a. Abraham did not vacillate between believing and not believing. Sometimes we are constantly looking for God to verify what He has plainly told us in scripture. If he doesn’t keep convincing us we will quit believing.
- Those who place their trust in experiences of religion, and not the word once delivered.
- Those who are judging God’s integrity by how much He is blessing their lives, not what He says.
- The Christian who seemingly can’t stay faithful for very long at a time because he lacks the patience to “not grow weary in well doing”. Satan is always able to derail their continuing obedience.
b. Because he continued to obey God, his “faith was strengthened” and his faith “gave glory to God”. (vs. 20) Faith confirms God’s trustworthiness (He has never lied to you), and therefore when you live by your faith you bring glory to God.
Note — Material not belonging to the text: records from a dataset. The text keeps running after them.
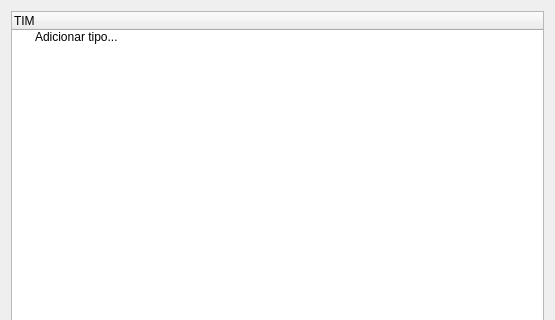
Above: views/UI/EditTIMDialog.ui from fbarden/ProjectManager before the change; both pictures show x 0 to 555 and y 0 to 320 of the 555 by 563 pixel window. Below: the same form after it.
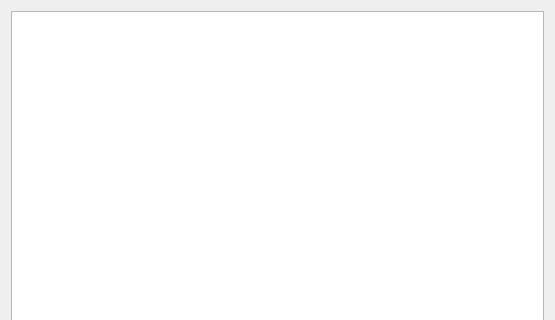
That is the form after the change.

Commit message: Commit before change the views to a Model-View approach.

```diff
--- a/views/UI/EditTIMDialog.ui
+++ b/views/UI/EditTIMDialog.ui
@@ -15,18 +15,7 @@
   </property>
   <layout class="QVBoxLayout" name="verticalLayout">
    <item>
-    <widget class="QTreeWidget" name="TIMTreeWidget">
-     <column>
-      <property name="text">
-       <string>TIM</string>
-      </property>
-     </column>
-     <item>
-      <property name="text">
-       <string>Adicionar tipo...</string>
-      </property>
-     </item>
-    </widget>
+    <widget class="QTreeView" name="TIMTreeView"/>
    </item>
    <item>
     <widget class="QDialogButtonBox" name="buttonBox">
```
The commit also changes 18 other files.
4. “being fully convinced that what He had promised He was also able to perform” – He recognized who was in charge of his life. That God could do whatever He said he would do. He was fully convinced. Are you? Jesus was constantly challenging his disciples to have stronger faith – to be more fully convinced, not matter what the circumstances, and to respond the His words with obedience.
Conclusion: In Acts 2, on the day when God poured His spirit on the Apostles and the gospel was made known and the promises of God were officially extended to all people Peter said, “And it shall come to pass that whoever calls on the name of the Lord shall be saved.” (Acts 2:21) When He was asked by those who were there what they could do in response to that promise he said, Acts 2:38-39 “.. Repent, and let every one of you be baptized in the name of Jesus Christ for the remission of sins; and you shall receive the gift of the Holy Spirit. “For the promise is to you and to your children, and to all who are afar off, as many as the Lord our God will call.” God called them to respond to the promise through obedience in repentance & baptism.